Cartilage is a rubbery substance that provides cushioning in the form of a smooth layer lining our joints. Because cartilage doesn’t heal well, damage to cartilage causes pain and swelling, which can lead to mobility problems and the need for surgical restoration. Cartilage restoration is a surgical procedure that resurfaces, realigns, and stabilizes the knee to avoid joint replacement surgery.
There are two types of cartilage restoration, autologous chondrocyte implantation (ACI) and osteochondral transplants (OATS).
Autologous chondrocyte implantation is a two-stage procedure that restores cartilage loss. Normal cartilage cells are harvested arthroscopically from one healthy area of the knee for the creation of new cartilage cells.
Six to eight weeks later, the cartilage cells are implanted into the damaged area of the knee in a second surgery. ACI procedures benefit people ages 15 to 50 with cartilage defects under 4 inches square.
Osteochondral transplants are a form of mosaicplasty which involves removing small plugs of cartilage and bone from healthy areas of the joint to replace damaged areas. The OATS procedure is effective in treating isolated defects in the knee.
Cartilage restoration surgeries take between one and four hours.
Osteochondral allografts are similar to the OATS procedure except instead of removing small plugs of cartilage and bone from healthy areas of your own joint, a donor provides the plugs used to repair your knee defects.
Cartilage is damaged due to injury or occurs gradually over time, such as degenerative arthritis. Common causes of cartilage damage include:
If you have cartilage damage, you’ll experience pain, inflammation, and stiffness. The area of inflammation is warmer than the rest of your body and tender to the touch. Your range of movement is limited. Cartilage damage most commonly occurs in the knees, elbows, ankles, shoulders, hips, and wrists.
Young adults with a single injury and an otherwise healthy knee are eligible for cartilage restoration surgery.

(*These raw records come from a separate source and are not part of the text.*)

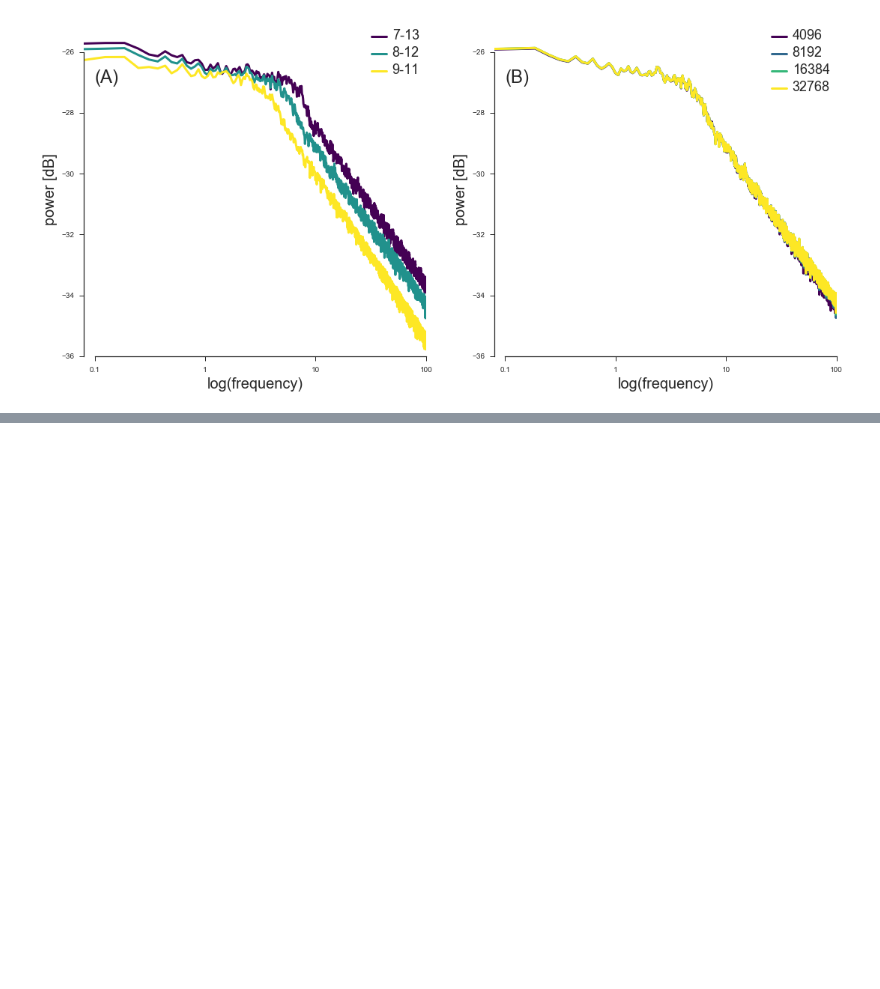
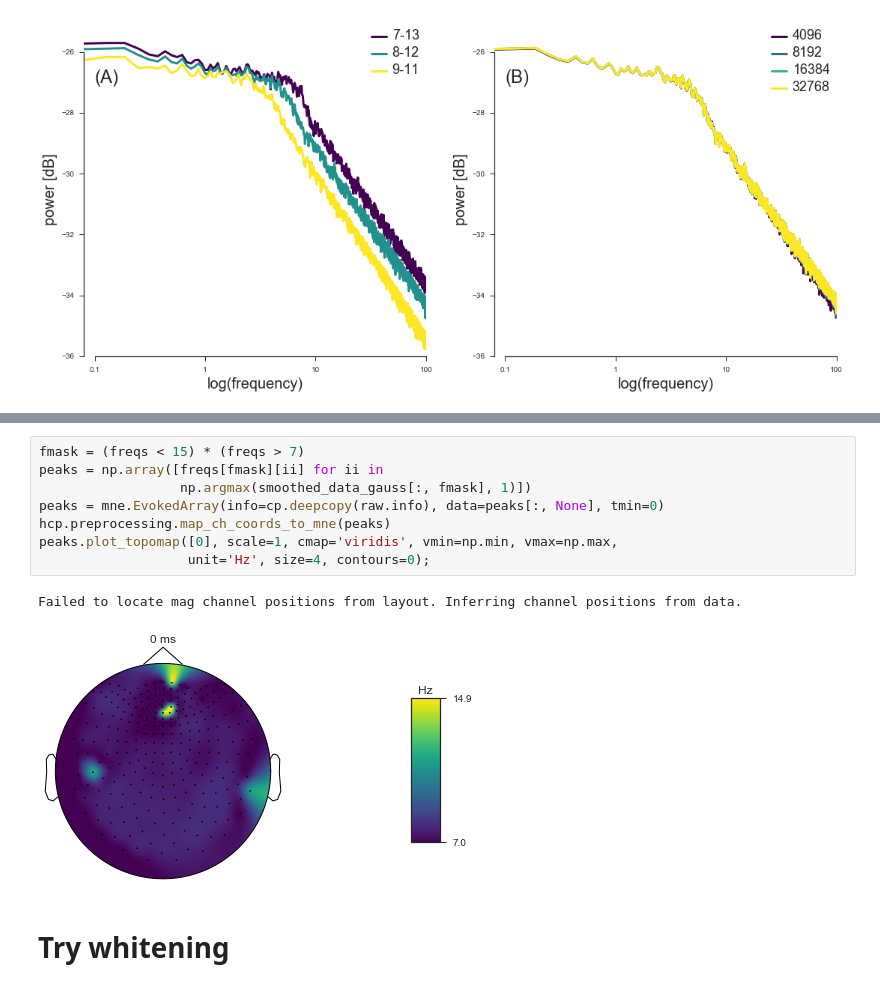
Before and after one commit to neurospin/meg_study_dynamic_scales, a Jupyter notebook: scripts/paper_check_powerlaw_fit.ipynb, the cells around one changed output, grey strips where cells are left out. Drawn from its saved outputs; the diff is of its cells as text; blank space fills up the shorter version.

```diff
--- a/scripts/paper_check_powerlaw_fit.ipynb
+++ b/scripts/paper_check_powerlaw_fit.ipynb
@@ -625,0 +722,13 @@ raw.filter?
+# %%
+fmask = (freqs < 15) * (freqs > 7)
+peaks = np.array([freqs[fmask][ii] for ii in
+                  np.argmax(smoothed_data_gauss[:, fmask], 1)])
+peaks = mne.EvokedArray(info=cp.deepcopy(raw.info), data=peaks[:, None], tmin=0)
+hcp.preprocessing.map_ch_coords_to_mne(peaks)
+peaks.plot_topomap([0], scale=1, cmap='viridis', vmin=np.min, vmax=np.max,
+                   unit='Hz', size=4, contours=0);
+# %% [output]
+Failed to locate mag channel positions from layout. Inferring channel positions from data.
+[figure, added]
+# %% [markdown]
+# Try whitening
```
Also changed, not shown: parts of 16 cells of this notebook, 1 other file.
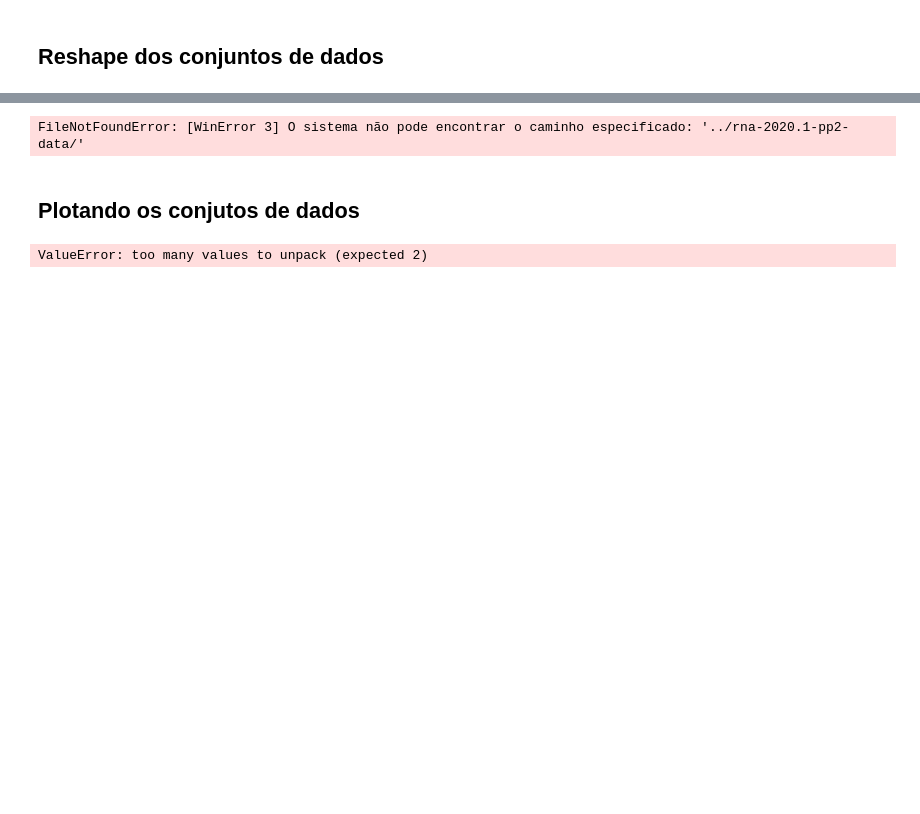
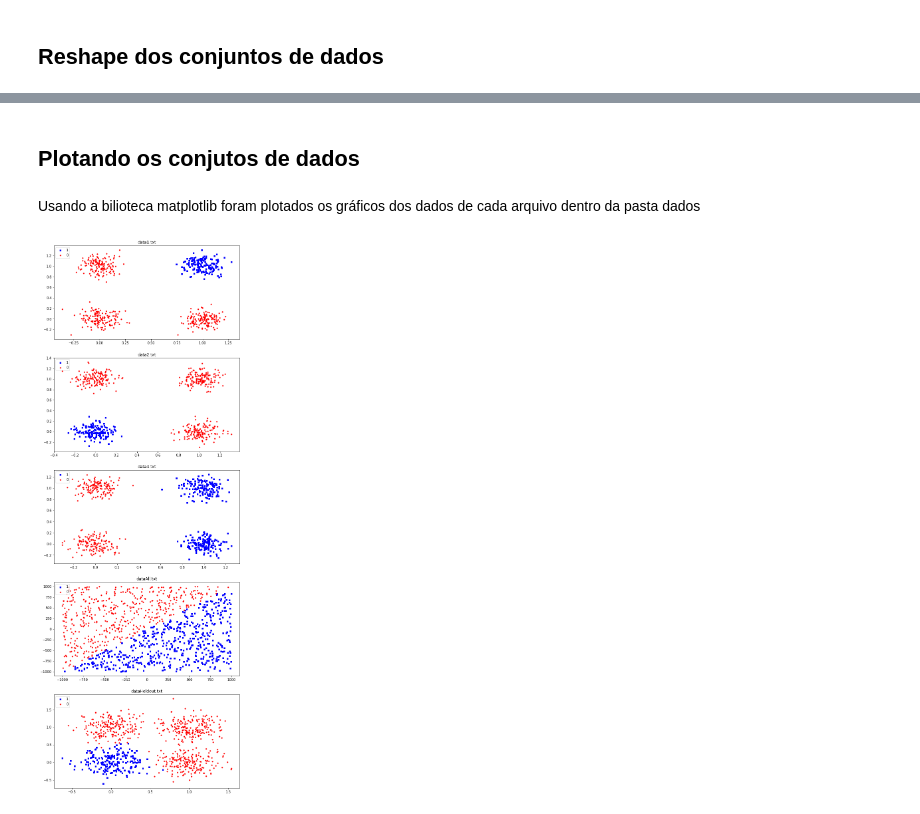
Before and after one commit to userddssilva/Perceptron-PP2-RNA2020.1, a Jupyter notebook: notebooks/visualizando_dataset.ipynb, the cells around one changed output, grey strips where cells are left out. Drawn from its saved outputs; the diff is of its cells as text; code cells hidden in the pictures; blank space fills up the shorter version.

```diff
--- a/notebooks/visualizando_dataset.ipynb
+++ b/notebooks/visualizando_dataset.ipynb
@@ -21,9 +21,5 @@ Visualizar o shape dos arquivos lidos foi feito mais por uma questão de enteder
 # %%
-def show_shape(full_path, file_data):
+for file_data in os.listdir('../dados/'):
+    full_path = os.path.join('../dados/', file_data)
     array = np.fromfile(file=full_path)
     print("No arquivo", file_data, "tem", array.shape, "itens.")
-
-def run_files_data(path_data):
-    for file_data in os.listdir(path_data):
-        full_path = os.path.join(path_data, file_data)
-        show_shape(full_path, file_data)
@@ -52,0 +37,5 @@ FileNotFoundError: [WinError 3] O sistema não pode encontrar o caminho especifi
+# %%
+for file_data in os.listdir('../dados/'):
+    full_path = os.path.join('../dados/', file_data)
+    array = np.fromfile(file=full_path)
+    print(array)
@@ -77,23 +58,32 @@ def run_files_data(path_data):
-# %%
-datasets = run_files_data('../rna-2020.1-pp2-data/')
-# %% [output]
-FileNotFoundError: [WinError 3] O sistema não pode encontrar o caminho especificado: '../rna-2020.1-pp2-data/'
+# %%
+datasets_list = []
+for file_data in os.listdir('../dados/'):
+    full_path = os.path.join('../dados/', file_data)
+    dataset = np.fromfile(full_path)
+    try:
+        number_samples = dataset.shape[0]//3
+        dataset = dataset.reshape(number_samples, 3)
+        datasets_list.append((dataset, file_data))
+    except:
+        pass
 # %% [markdown]
 ## Plotando os conjutos de dados
+# %% [markdown]
+Usando a bilioteca matplotlib foram plotados os gráficos dos dados de cada arquivo dentro da pasta dados
 # %%
 fig = plt.figure(figsize=(10, 30))
 number_dataset = 1
 for dataset, file_name in datasets:
    x = dataset[:,0]
    y = dataset[:,1]
    ax1 = fig.add_subplot(5,1,number_dataset)
    ax1.scatter(x[dataset[:,2] == 1.0], y[dataset[:,2] == 1.0], s=10, c='b', marker="s", label='1')
    ax1.scatter(x[dataset[:,2] == 0.0], y[dataset[:,2] == 0.0], s=10, c='r', marker="o", label='0')
-   ax1.set_tile(file_name)
+   ax1.set_title(file_name)
    plt.legend(loc='upper left')
    number_dataset += 1
-plt.savefig('images/datasets.png')
+plt.savefig('../images/datasets.png')
 plt.show()
 # %% [output]
-ValueError: too many values to unpack (expected 2)
+[figure, added]
 # %%
```
Also changed, not shown: parts of 11 cells of this notebook.
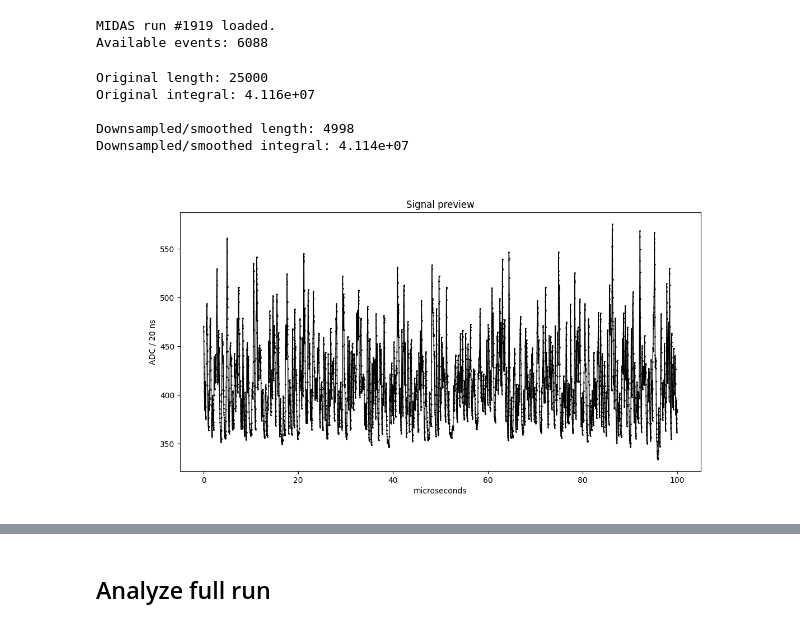
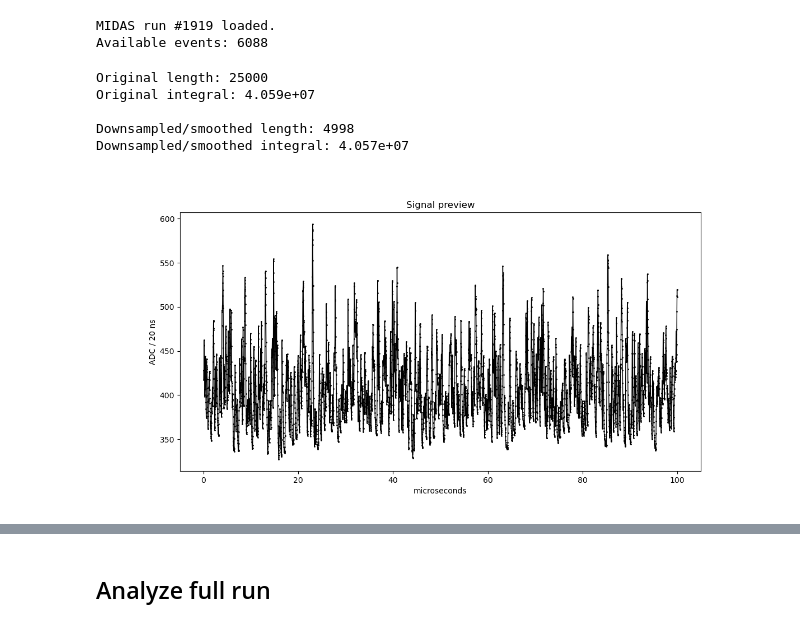
Before and after one commit to peckalec/dm-lab, a Jupyter notebook: REFLECT/SiPM_Analysis.ipynb, the cells around one changed output, grey strips where cells are left out. Cells and saved outputs as stored; diff of their text form; code cells hidden in the pictures.

```diff
--- a/REFLECT/SiPM_Analysis.ipynb
+++ b/REFLECT/SiPM_Analysis.ipynb
@@ -57,7 +57,7 @@ def downsmoother(dataarray,downsampling,smoothing):
 # %%
 #### Load file
 
-inputfile=uproot.open("hiletgo/darksignals/output1919.root")
+inputfile=uproot.open("../../REFLECT/darkcounts/sipm521/output1919.root")
 print(f"MIDAS run #{inputfile.keys()[-1][5:9]} loaded. \n\
 Available events: {inputfile.keys()[-1][10:14]}")
 
@@ -74,37 +74,37 @@ startfreq = 12 #start window at frequency startfreq
 hiresrange = 6 # window range
 
 downsampling = 2  # average (2n+1) samples and rebin, retaining center bin time
 smoothing = 1     # average (2n+1) samples without rebinning
 NyquistProtection = True
 verbose = True
 
 # Select individual sample to tune analysis parameters
-samplenum = 12
+samplenum = 1465
 
 #### Generate preview
 ahist = inputfile[inputfile.keys()[samplenum]].values()
 times = inputfile[inputfile.keys()[samplenum]].axis(0).edges()
 signal = ahist
 time = 0.5*(times[:-1]+times[1:])/1000
 if (verbose): print(f"Original length: {len(time)} \nOriginal integral: {sum(signal)*(times[1]-times[0]):.3e}")
 [time,signal] = downsmoother([time,signal],downsampling,smoothing)
 if (verbose): print(f"\nDownsampled/smoothed length: {len(time)} \nDownsampled/smoothed integral: {sum(signal)*(time[1]-time[0])*1000:.3e}")
 
 plt.close()
 plt.plot(time,signal,marker=".",linewidth=1,markersize=2,color="black")
 plt.title("Signal preview")
 plt.xlabel("microseconds")
 plt.ylabel(f"ADC / {(time[1]-time[0])*1000:.0f} ns")
 #plt.xlim(0,10)
 #plt.ylim(0,1000)
 plt.show()
 # %% [output]
 Original length: 25000
-Original integral: 4.116e+07
+Original integral: 4.059e+07
 
 Downsampled/smoothed length: 4998
-Downsampled/smoothed integral: 4.114e+07
+Downsampled/smoothed integral: 4.057e+07
-[figure, old version]
+[figure, new version]
 # %%
 #### Calculate Fourier amplitudes
 tic()
```
Also changed, not shown: parts of 18 cells of this notebook.
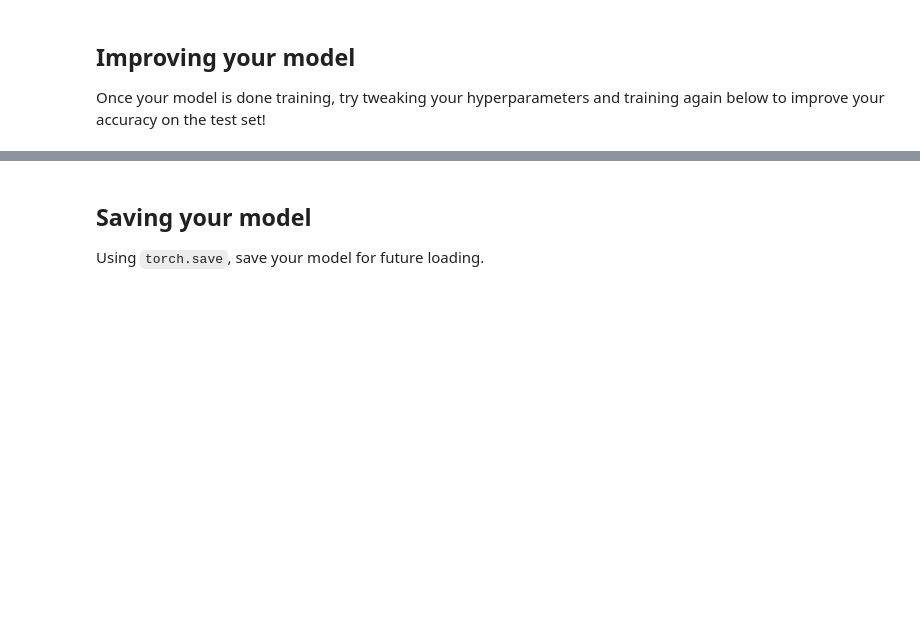
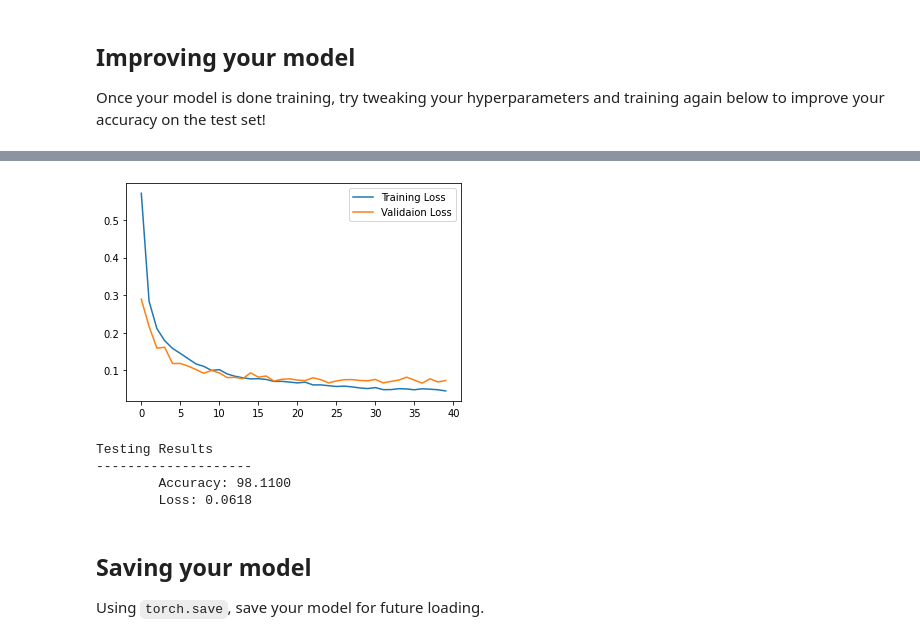
Before and after one commit to proshantokumar21/MNIST-handwritten-digit-classifier, a Jupyter notebook: MNIST_Handwritten_Digits-STARTER.ipynb, the cells around one changed output, grey strips where cells are left out. Cells and saved outputs as stored; diff of their text form; code cells hidden in the pictures; blank space fills up the shorter version.

```diff
--- a/MNIST_Handwritten_Digits-STARTER.ipynb
+++ b/MNIST_Handwritten_Digits-STARTER.ipynb
@@ -445,3 +628,16 @@ Once your model is done training, try tweaking your hyperparameters and training
+# %%
+#Visualizing the loss history
+visualize(train_loss_history, val_loss_history)
+# %% [output]
+[figure, added]
+# %%
+#Test the model
+testing(model)
+# %% [output]
+Testing Results
+--------------------
+        Accuracy: 98.1100
+        Loss: 0.0618
 # %% [markdown]
 ## Saving your model
 Using `torch.save`, save your model for future loading.
```
Also changed, not shown: parts of 10 cells of this notebook.
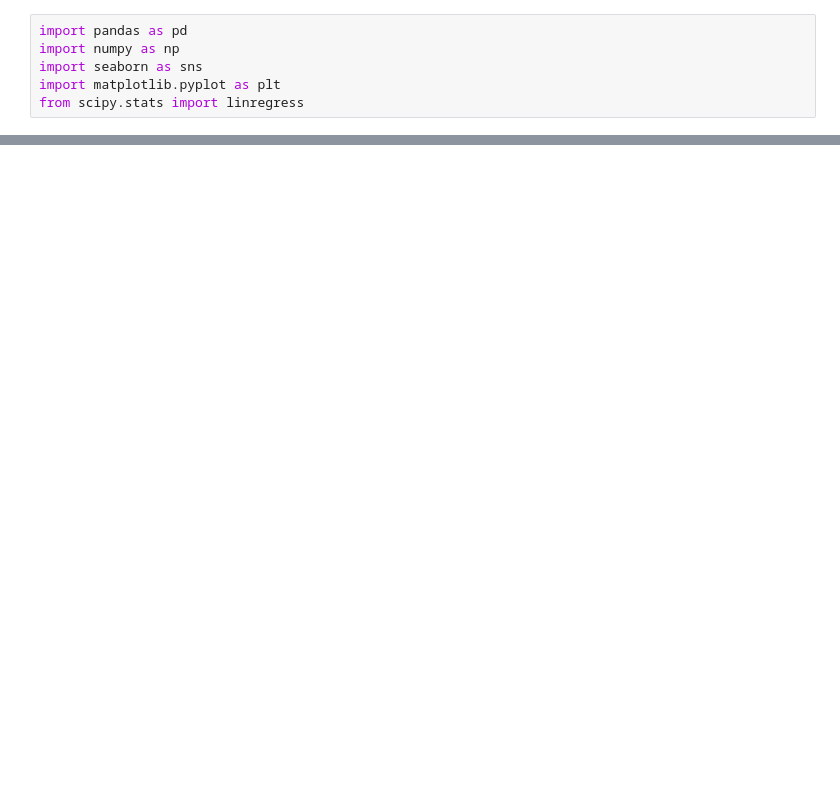
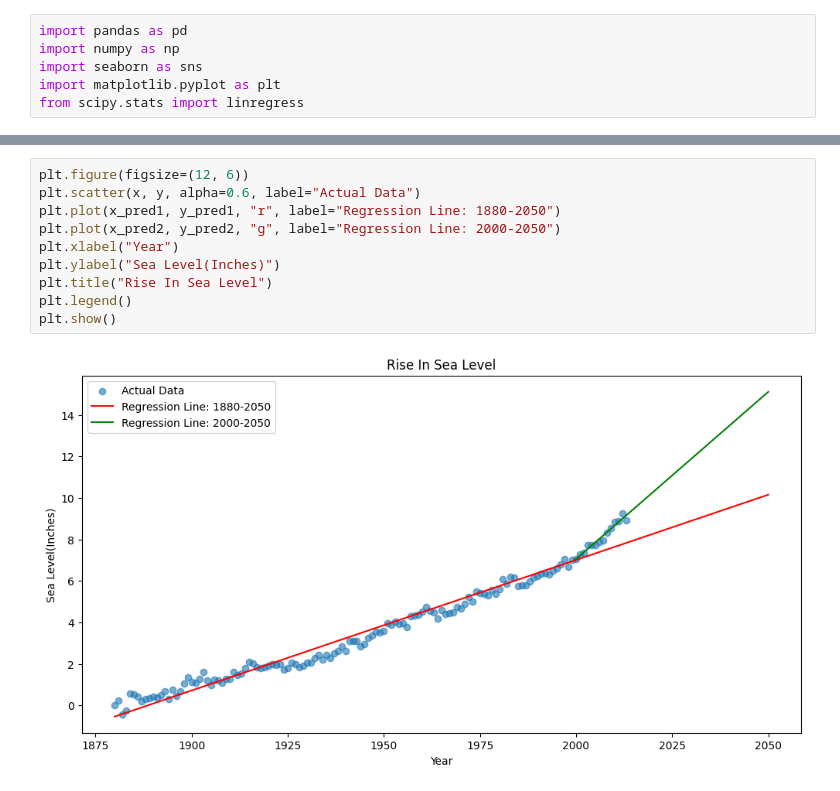
Before and after one commit to Adewole-211/Python-for-Data-Analysis, a Jupyter notebook: epa-sea-level.ipynb, the cells around one changed output, grey strips where cells are left out. Cells and saved outputs as stored; diff of their text form; blank space fills up the shorter version.

```diff
--- a/epa-sea-level.ipynb
+++ b/epa-sea-level.ipynb
@@ -42,0 +29,12 @@ Predicted sea level in 2050: nan inches
+# %%
+plt.figure(figsize=(12, 6))
+plt.scatter(x, y, alpha=0.6, label="Actual Data")
+plt.plot(x_pred1, y_pred1, "r", label="Regression Line: 1880-2050")
+plt.plot(x_pred2, y_pred2, "g", label="Regression Line: 2000-2050")
+plt.xlabel("Year")
+plt.ylabel("Sea Level(Inches)")
+plt.title("Rise In Sea Level")
+plt.legend()
+plt.show()
+# %% [output]
+[figure, added]
```
Also changed, not shown: parts of 7 cells of this notebook.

Cartilage restoration is not used for knees affected by osteoarthritis, a natural condition of aging. Knee cartilage damage caused by sports injuries and repetitive use is fixable with cartilage restoration procedures. Hormonal disorders affecting bone and joint development and congenital abnormalities you’re born with can also receive cartilage restoration treatment.
The knee is the most common joint to receive cartilage restoration, but the process is also used to restore ankle and shoulder cartilage. If you have multiple injuries in one joint or are an older patient, you’re less likely to benefit from cartilage restoration.
Most patients require between two and three months before participating in weight-bearing activities and up to six months for a full recovery.
If you experience pain in your knees from injury, sports activities, or daily wear and tear, contact Dr. Matthew J. Crawford by phone or schedule an appointment online to find out if you’re a candidate for cartilage restoration surgery.